Whenever a line in the records below holds the string "height", copy it out.

GIVEN RECORDS:
============

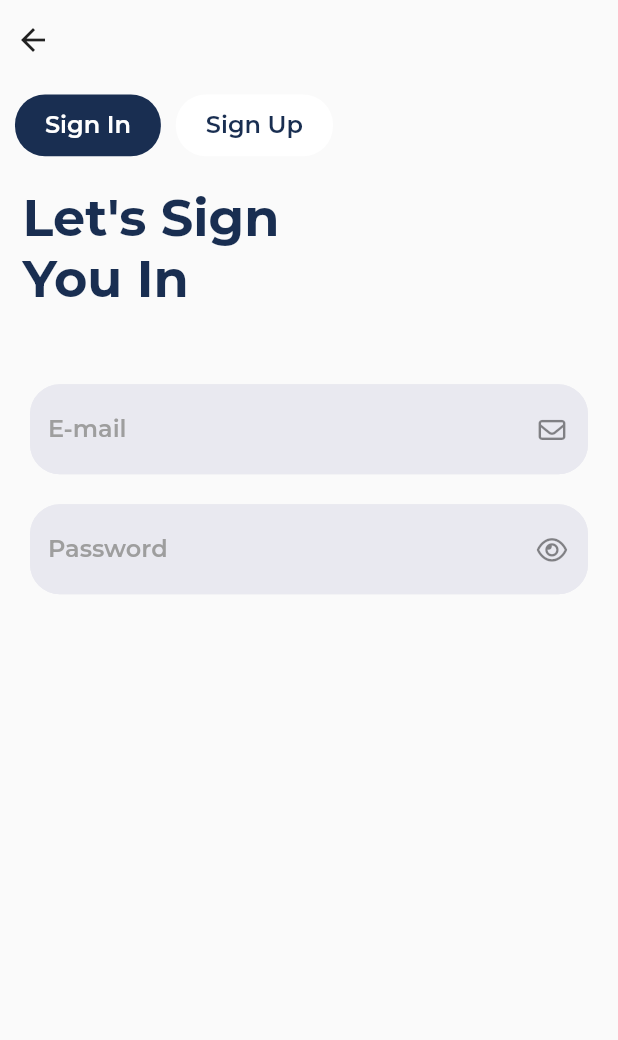
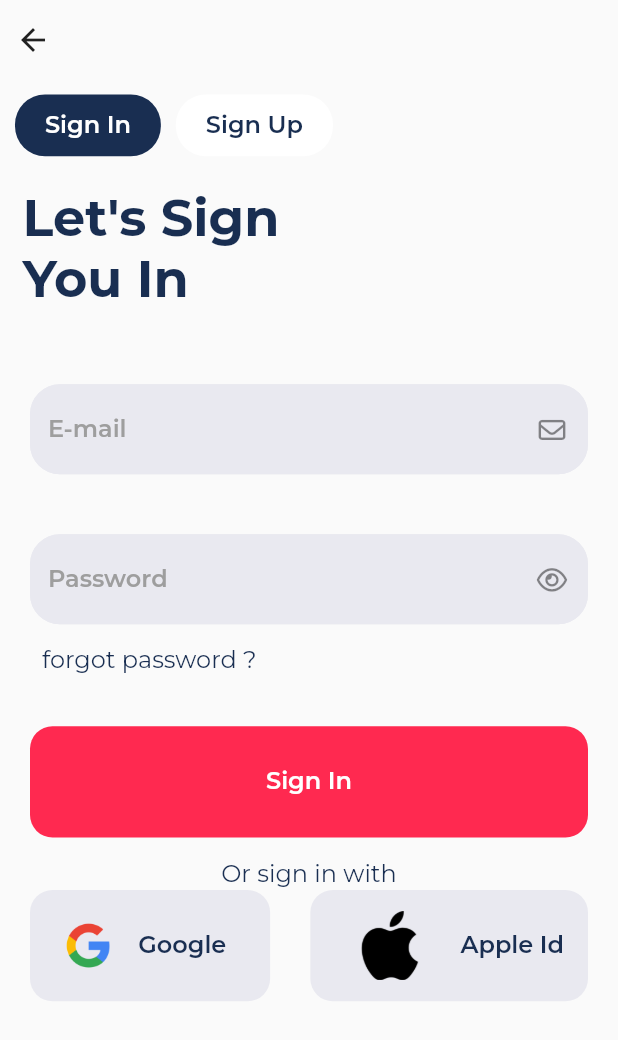
Before and after one commit to Febinjohnson96/newsz, a Flutter app: the AuthScreen screen opened by its route, on a phone screen of 412 x 824 dp. Shown: the top 1040 px of the screen. Run offline on Flutter 3.47's test engine with Material 2 defaults, Android fonts, the phone set to English and light mode, and no system bars; our stand-ins replace animate_do, equatable, flex_color_scheme, font_awesome_flutter, get, get_it and 1 more.

Commit message:
completed ui. optimized for small devices

```diff
--- a/lib/src/presentation/auth/auth_screen.dart
+++ b/lib/src/presentation/auth/auth_screen.dart
@@ -20,7 +20,8 @@ class AuthScreen extends StatelessWidget {
               resizeToAvoidBottomInset: false,
               body: SafeArea(
                 child: LayoutBuilder(builder: (context, constraints) {
-                  return Column(
+                  return SingleChildScrollView(
+                    child: Column(
                       crossAxisAlignment: CrossAxisAlignment.start,
                       children: [
                         const SizedBox(
@@ -68,7 +69,7 @@ class AuthScreen extends StatelessWidget {
                           ),
                         ),
                         SizedBox(
-                        height: constraints.maxHeight * 0.8,
+                          height: constraints.maxHeight * 0.9,
                           child: Obx(() =>
                               controller.selectedView == controller.authViews.first
                                   ? FadeInLeft(
@@ -81,6 +82,7 @@ class AuthScreen extends StatelessWidget {
                                       child: const SignUpScreen())),
                         ),
                       ],
+                    ),
                   );
                 }),
               ),
--- a/lib/src/presentation/auth/auth_sub_features/sign_in/sign_in_screen.dart
+++ b/lib/src/presentation/auth/auth_sub_features/sign_in/sign_in_screen.dart
@@ -1,9 +1,12 @@
 import 'package:flutter/material.dart';
 import 'package:font_awesome_flutter/font_awesome_flutter.dart';
 import 'package:get/get.dart';
+import 'package:newsz/src/config/images/images.dart';
 import 'package:newsz/src/config/theme/appcolors.dart';
 import 'package:newsz/src/presentation/auth/auth_sub_features/sign_in/sign_in_controller.dart';
 import 'package:newsz/src/presentation/auth/widgets/auth_text_field.dart';
+import 'package:newsz/src/widgets/appbutton.dart';
+import 'package:newsz/src/widgets/appbutton_with_icon.dart';
 
 class SignInScreen extends StatelessWidget {
   const SignInScreen({Key? key}) : super(key: key);
@@ -13,8 +16,10 @@ class SignInScreen extends StatelessWidget {
     return GetBuilder<SignInController>(
         init: SignInController(),
         builder: (controller) {
-          return Scaffold(
-              body: Column(
+          return Scaffold(body: LayoutBuilder(builder: (context, constraints) {
+            return SingleChildScrollView(
+              child: Column(
+                mainAxisSize: MainAxisSize.min,
                 crossAxisAlignment: CrossAxisAlignment.start,
                 children: [
                   Padding(
@@ -41,7 +46,7 @@ class SignInScreen extends StatelessWidget {
                     ),
                   ),
                   const SizedBox(
-                height: 20,
+                    height: 40,
                   ),
                   Padding(
                     padding: const EdgeInsets.symmetric(horizontal: 20),
@@ -57,8 +62,68 @@ class SignInScreen extends StatelessWidget {
                       ),
                     ),
                   ),
+                  Padding(
+                    padding: const EdgeInsets.symmetric(horizontal: 20),
+                    child: TextButton(
+                        onPressed: () {},
+                        child: Text(
+                          "forgot password ?",
+                          style: Theme.of(context).textTheme.headline6?.copyWith(
+                              color: blueVogue, fontWeight: FontWeight.w500),
+                        )),
+                  ),
+                  const SizedBox(
+                    height: 20,
+                  ),
+                  Padding(
+                    padding: const EdgeInsets.symmetric(horizontal: 20),
+                    child: SizedBox(
+                        height: constraints.maxHeight * 0.1,
+                        child: AppButton(
+                          btntitle: "Sign In",
+                          callback: () {},
+                        )),
+                  ),
+                  const SizedBox(
+                    height: 15,
+                  ),
+                  Center(
+                      child: Text(
+                    "Or sign in with",
+                    style: Theme.of(context)
+                        .textTheme
+                        .headline6
+                        ?.copyWith(fontWeight: FontWeight.w500, color: blueVogue),
+                  )),
+                  Padding(
+                    padding: const EdgeInsets.symmetric(horizontal: 20),
+                    child: SizedBox(
+                      height: constraints.maxHeight * 0.1,
+                      child: Row(
+                        mainAxisAlignment: MainAxisAlignment.spaceBetween,
+                        children: [
+                          AppButtonWithIcon(
+                            btntitle: "Google   ",
+                            textColor: blueVogue,
+                            btnColor: athensGrey,
+                            iconImagePath: google,
+                            callback: () {},
+                          ),
+                          AppButtonWithIcon(
+                            btntitle: "Apple Id",
+                            btnColor: athensGrey,
+                            iconImagePath: apple,
+                            callback: () {},
+                            textColor: blueVogue,
+                          )
                         ],
-          ));
+                      ),
+                    ),
+                  )
+                ],
+              ),
+            );
+          }));
         });
   }
 }
```
Lines whose indentation alone changed are shown as unchanged.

============

THE COMPLETED TASK:
-                        height: constraints.maxHeight * 0.8,
+                          height: constraints.maxHeight * 0.9,
-                height: 20,
+                    height: 40,
+                    height: 20,
+                        height: constraints.maxHeight * 0.1,
+                    height: 15,
+                      height: constraints.maxHeight * 0.1,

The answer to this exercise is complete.